Pigs will fly : The Case against flag flying airlines
Malaysia Airlines is cutting 30% of it’s staff in an attempt to be viable business. It is getting a $2B bailout from the Malaysian Government and will de-list itself from the stock exchange. It will focus on becoming a regional routes which sounds like a smart business move: There is no need to fly everywhere and travelers accept changing at hubs.
The two disasaters were a factor in that it led to reduced number of passengers booking on them.
Khazanah [the investment arm of the Malaysian government]said there would be “significant changes to leadership” at Malaysia Airlines and that it would consider “global aviation industry executives” in its search for new talent. The current chief executive, Ahmad Jauhari Yahya, will remain as chief until July.
The government said it would carry out the restructuring by creating a new company with a “right-sized work force and work practices and contracts.” Malaysia Airlines has been burdened in recent years by contracts with politically connected suppliers.
The burden — and the risk — of the restructuring plan appears to fall heavily on the airline’s creditors. They will be offered a swap of the airline’s debt for shares of the new company, according to the plan. Among the airline’s largest bondholders is the government employee pension fund, known as Kumpulan Wang Persaraan, which, according to Friday’s announcement, agreed to swap 750 million ringgit, or about $240 million, for ordinary shares. The move is likely to be controversial because investors have long assumed that the debts of the state-controlled airline were guaranteed by the government.
Malaysian Airlines has not made a profit since 2010.
Quantas is another flag airline that is in financial trouble where a headline $2.8B loss was reported. That figure was mainly a statituary accounting write down but the problem is an underlying $646m loss which reflects their operating profits. Part of the problem is a price war with Virgin Australia but there are a number of inbuilt inefficiencies of Quantas structure as a National airline. Australian laws have limited the % of foreign ownership allowed – this limits its ability to raise capital – and obligates Quantas to maintain the majority of its operational and maintenance facilities in Australia.
With the deregulation of airline industry, why are Governments bothering to maintain National airlines? The Economist assessed this in an August 2014 article ” Flags of inconvenience : Why governments are so keen to keep their loss-making airlines aloft?”
Malaysia’s is not the only government that persists in keeping rickety airlines in flight. Italy raided the state’s coffers again last year to keep Alitalia going. Then, on the day of the Malaysia bail-out, Etihad, the flag carrier of the United Arab Emirates, agreed to inject a further €560m ($750m) into Alitalia in return for a 49% stake. A restructuring plan agreed at the end of July will keep Poland’s LOT in business—in return for $200m of taxpayers’ cash.
The drain on public funds has a long tradition. Airlines used to be regarded as a vital part of transport infrastructure, like roads or bridges.
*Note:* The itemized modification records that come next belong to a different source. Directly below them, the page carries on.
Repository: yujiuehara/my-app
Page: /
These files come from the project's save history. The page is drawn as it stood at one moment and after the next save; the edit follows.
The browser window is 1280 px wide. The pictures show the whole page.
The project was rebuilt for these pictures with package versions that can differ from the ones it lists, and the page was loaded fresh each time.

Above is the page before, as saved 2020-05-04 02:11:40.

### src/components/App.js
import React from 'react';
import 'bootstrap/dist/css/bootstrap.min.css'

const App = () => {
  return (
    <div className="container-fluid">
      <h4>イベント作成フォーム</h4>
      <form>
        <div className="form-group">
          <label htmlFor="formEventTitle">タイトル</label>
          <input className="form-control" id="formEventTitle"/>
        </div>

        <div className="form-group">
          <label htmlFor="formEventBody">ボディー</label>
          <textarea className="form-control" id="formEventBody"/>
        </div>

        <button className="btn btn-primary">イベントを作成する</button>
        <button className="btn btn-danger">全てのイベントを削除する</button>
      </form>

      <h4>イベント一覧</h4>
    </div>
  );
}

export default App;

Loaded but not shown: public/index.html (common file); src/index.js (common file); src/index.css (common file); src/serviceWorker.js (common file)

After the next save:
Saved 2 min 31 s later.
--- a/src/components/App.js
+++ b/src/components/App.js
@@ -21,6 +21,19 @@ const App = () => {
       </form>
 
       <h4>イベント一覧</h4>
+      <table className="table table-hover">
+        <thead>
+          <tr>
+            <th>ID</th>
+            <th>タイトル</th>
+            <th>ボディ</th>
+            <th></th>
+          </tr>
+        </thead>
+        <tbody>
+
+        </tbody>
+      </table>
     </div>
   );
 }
So, until the mid-1980s, governments owned most of the airlines, set fares and routes, and protected flag-carriers by restricting new entrants. But privatisation made air travel more competitive and liberalisation brought competition from low-cost carriers. Most airlines in state control have failed to adapt.
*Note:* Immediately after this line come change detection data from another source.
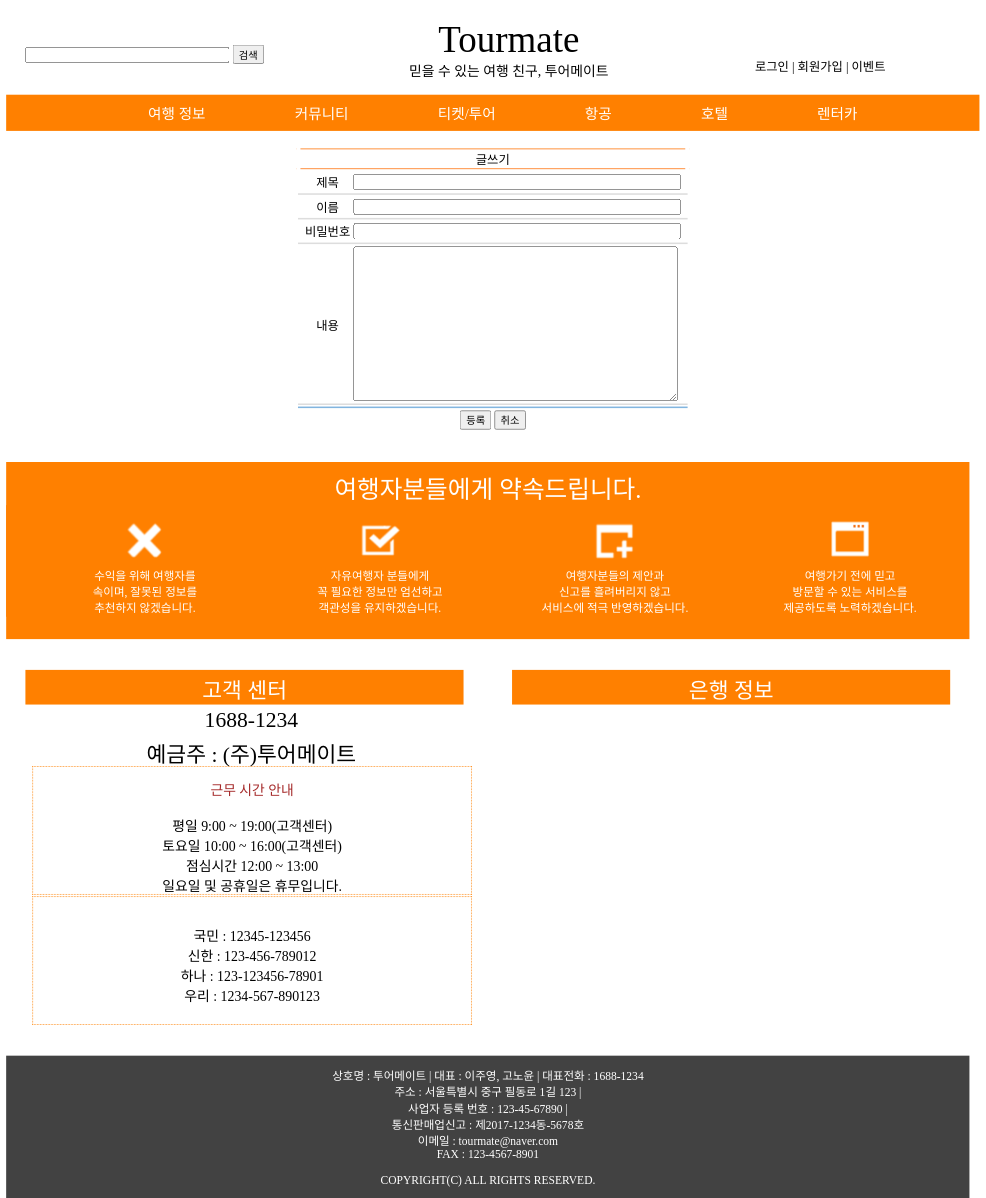
Repository: nohyoonko/2017-2-WP-Tourmate
Page: http://localhost/Tourmate/여행_후기_write.jsp
These files come from the project's save history. The page is drawn as it stood at one moment and after the next save; the edit follows.
The browser window is 1280 px wide. The pictures show the whole page, at 77% of full size.
The page is served by Tomcat 9.

Above is the page before, as saved 2017-12-05 04:26:46.

After the next save:
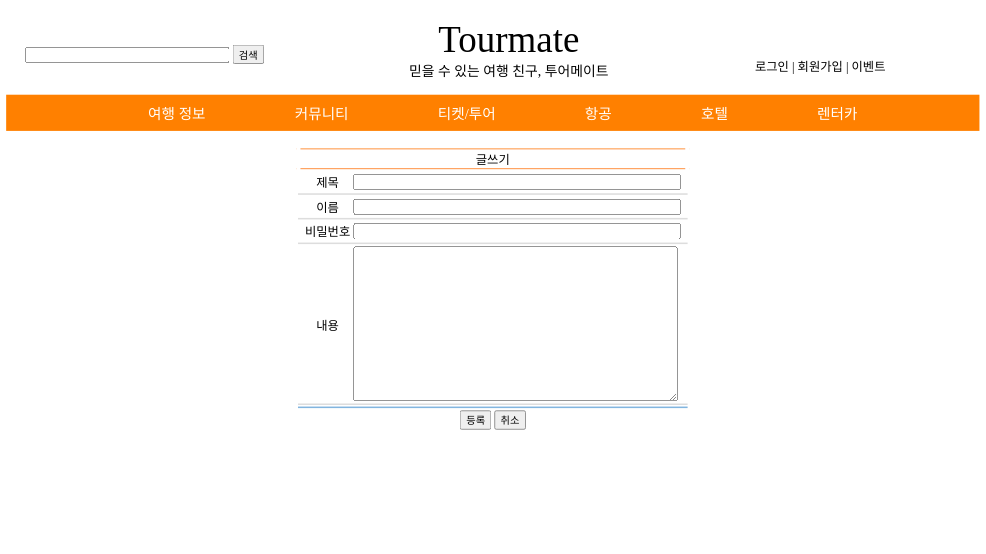
Saved 4 min 14 s later.
--- a/eclipse-workspace/Tourmate/WebContent/여행_후기_write.jsp
+++ b/eclipse-workspace/Tourmate/WebContent/여행_후기_write.jsp
@@ -101,7 +101,6 @@
  </table>
  </center>
  <br><br>
-<!-- 회사 정보와 약속을 포함한 Footer.jsp 파일을 include -->
-<jsp:include page="Footer.jsp" flush="false"/>
+
 </body>
  </html>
The exceptions are few. The thriving airlines of Singapore and Ethiopia, and the Gulf carriers, Etihad, Emirates and Qatar Airways, all benefited from government money but have been allowed to operate as commercial enterprises with minimal interference. Such entrepreneurial thrust is rare. Elsewhere, inexperienced cronies often dominate management. State employees frequently travel free. Many carriers are obliged to maintain loss-making domestic routes to please politicians. Olympic Airlines was forced to deliver newspapers for a pittance to keep the country’s press barons happy. The Greek national carrier went to the wall in 2009.
The Economist asks why they still prop them up: The basic answer is Politics and Unions.
It is surprising that Alitalia are still in business even thought it last made a profit in 1999. Air-France wrote off their investment in them. Eithiad has now a 49% stake in them. Good luck with that. Alitalia’s unions are very powerful.
Does the world end when a Flag carrier disappear? Look at Sabena and Swiss Air. Belgium and Switzerland are still in existence and in Belgium’s case, it is now serviced by Brussels Airlines.